▶ [TASK STATEMENT]
List, from the lines below, each one with "props" in it.

[Opening SUPPLIED RECORDS section]

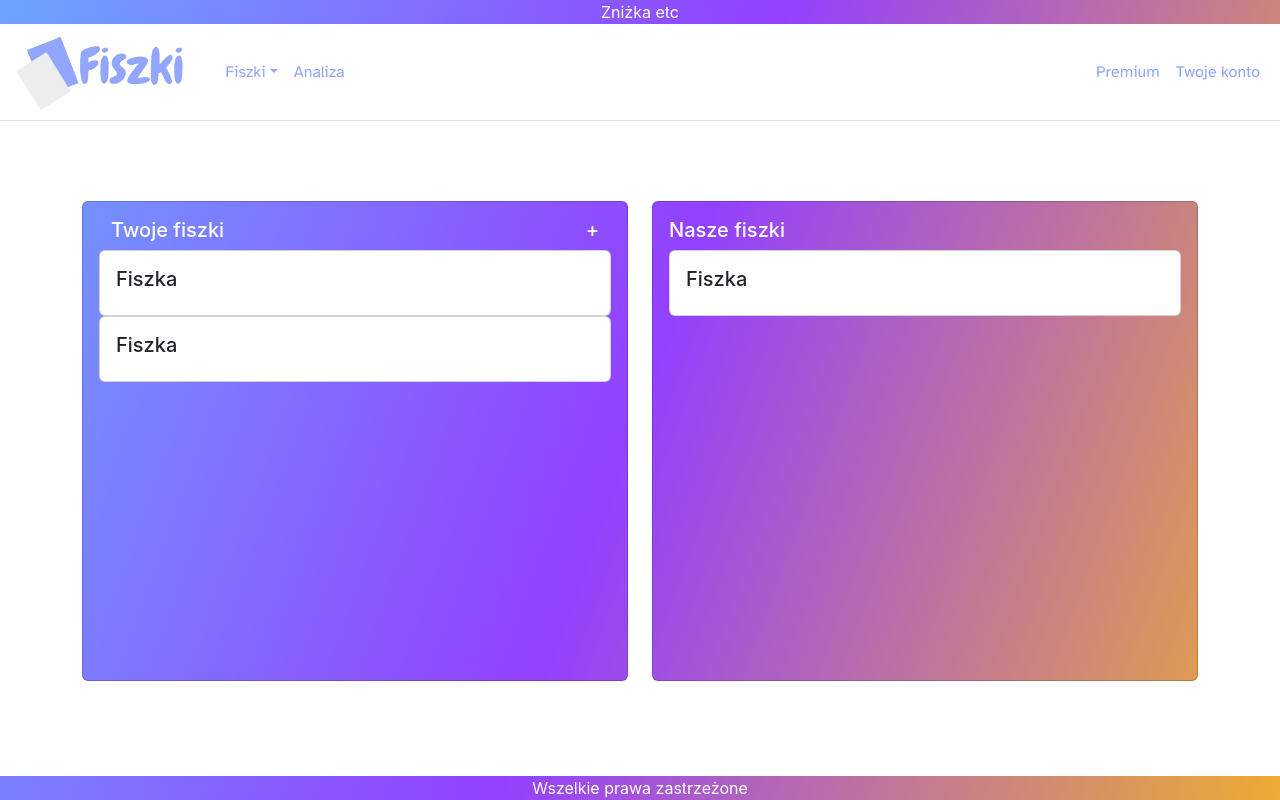
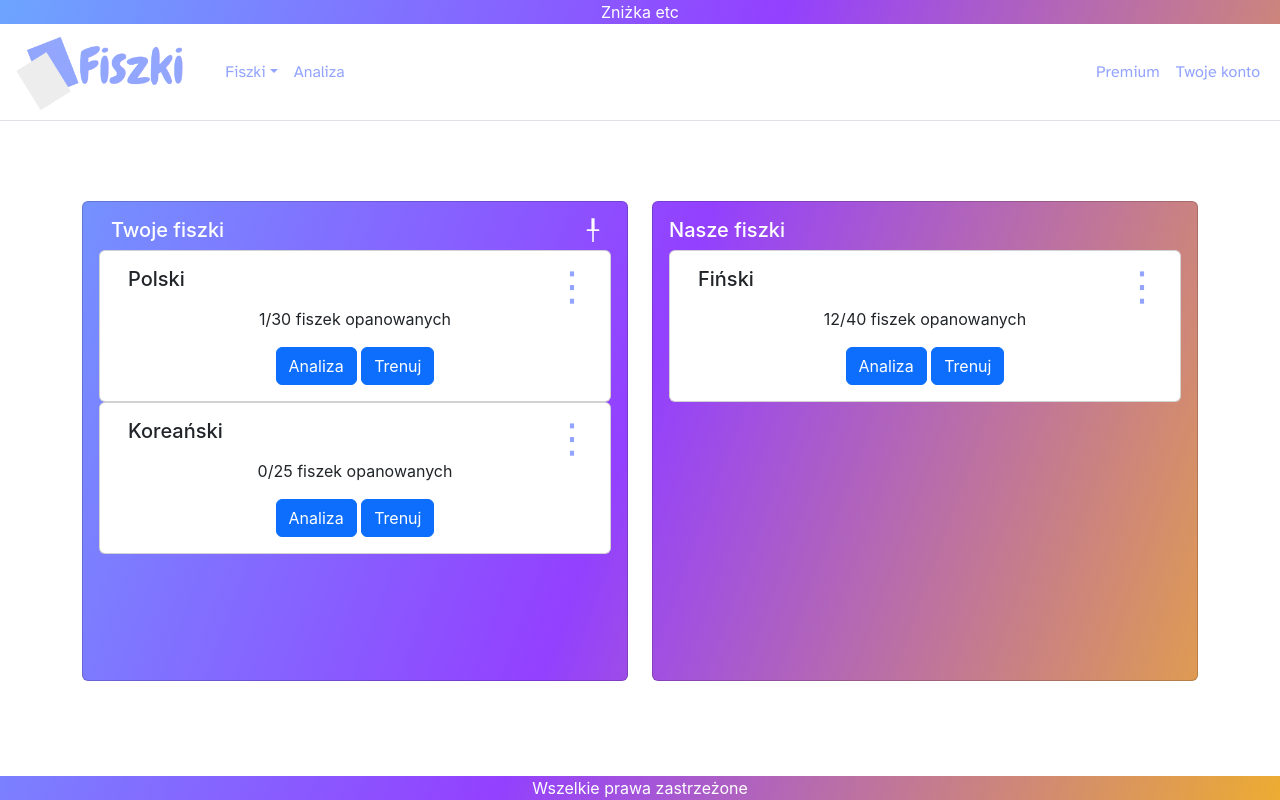
Before and after one commit to precisepangolin/Flashcards, a React (Create React App) app: page / in a window 1280 px wide. Built offline with nearby package versions, Linux system fonts and the light colour scheme.

Commit message:
Added props

```diff
--- a/src/Layout/AllFlashcards.js
+++ b/src/Layout/AllFlashcards.js
@@ -3,7 +3,7 @@ import Container from 'react-bootstrap/Container';
 import Card from 'react-bootstrap/Card';
 import Row from 'react-bootstrap/Row';
 import Col from 'react-bootstrap/Col';
-import Flashcard from './Flashcard';
+import FlashcardFolder from './FlashcardFolder';
 
 class AllFlashcards extends React.Component {
     render() {
@@ -18,9 +18,9 @@ class AllFlashcards extends React.Component {
                     <Card className="gradient-bg maincard">
                         <Card.Body>
                             <Card.Title align="left"><Container><Row><Col>Twoje fiszki</Col>
-                            <Col align="right">+</Col></Row></Container></Card.Title>
-                            <Flashcard/>
-                            <Flashcard/>
+                            <Col align="right">╀</Col></Row></Container></Card.Title>
+                            <FlashcardFolder name="Polski" done="1" todo="30"/>
+                            <FlashcardFolder name="Koreański" done="0" todo="25"/>
 
                         </Card.Body>
                     </Card>
@@ -29,7 +29,7 @@ class AllFlashcards extends React.Component {
                     <Card className='gradient-bg maincard'>
                         <Card.Body>
                             <Card.Title align="left">Nasze fiszki</Card.Title>
-                           <Flashcard/>
+                           <FlashcardFolder name="Fiński" done="12" todo="40"/>
                         </Card.Body>
                     </Card>
                     </Col>
--- /dev/null
+++ b/src/Layout/FlashcardFolder.js
@@ -0,0 +1,48 @@
+import React from 'react';
+import Container from 'react-bootstrap/Container';
+import Card from 'react-bootstrap/Card';
+import Row from 'react-bootstrap/Row';
+import Col from 'react-bootstrap/Col';
+import { Button } from 'react-bootstrap';
+import NavDropdown from 'react-bootstrap/NavDropdown';
+
+class FlashcardFolder extends React.Component {
+    constructor(props) {
+        super(props);
+    }
+    name= "";
+    done = 0;
+    todo = 1;
+    render() {
+        return (
+            <main className="FlashcardFolder">
+                                <style type="text/css">
+                    {`
+                    .folder-edit .dropdown-toggle.nav-link::after { display:none;}
+                    .folder-edit { font-size: 30pt; margin: -10px; padding-top: 0;}
+
+                    `}
+                </style>
+<Card><Card.Body>
+    <Container><Row>
+    <Container className="col-sm-6 d-flex justify-content-start">
+    <Card.Title>{this.props.name}</Card.Title>
+ </Container><Container className="d-flex col-sm-6 justify-content-end">
+    <NavDropdown title="⋮" className="folder-edit">
+              <NavDropdown.Item href="#action/3.1">Edytuj</NavDropdown.Item>
+              <NavDropdown.Item href="#action/3.2">Przenieś</NavDropdown.Item>
+              <NavDropdown.Divider/>
+              <NavDropdown.Item href="#action/3.2">Usuń</NavDropdown.Item>
+            </NavDropdown>
+  </Container>
+  </Row>
+  </Container>
+<Card.Text>{this.props.done}/{this.props.todo} fiszek opanowanych</Card.Text>
+<Button variant="primary">Analiza</Button> <Button variant="primary">Trenuj</Button>
+</Card.Body></Card>
+            </main>
+            )
+    }
+}
+
+export default FlashcardFolder;
```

[Closing SUPPLIED RECORDS section]

▶ [TASK RESULT]
Added props
+    constructor(props) {
+        super(props);
+    <Card.Title>{this.props.name}</Card.Title>
+<Card.Text>{this.props.done}/{this.props.todo} fiszek opanowanych</Card.Text>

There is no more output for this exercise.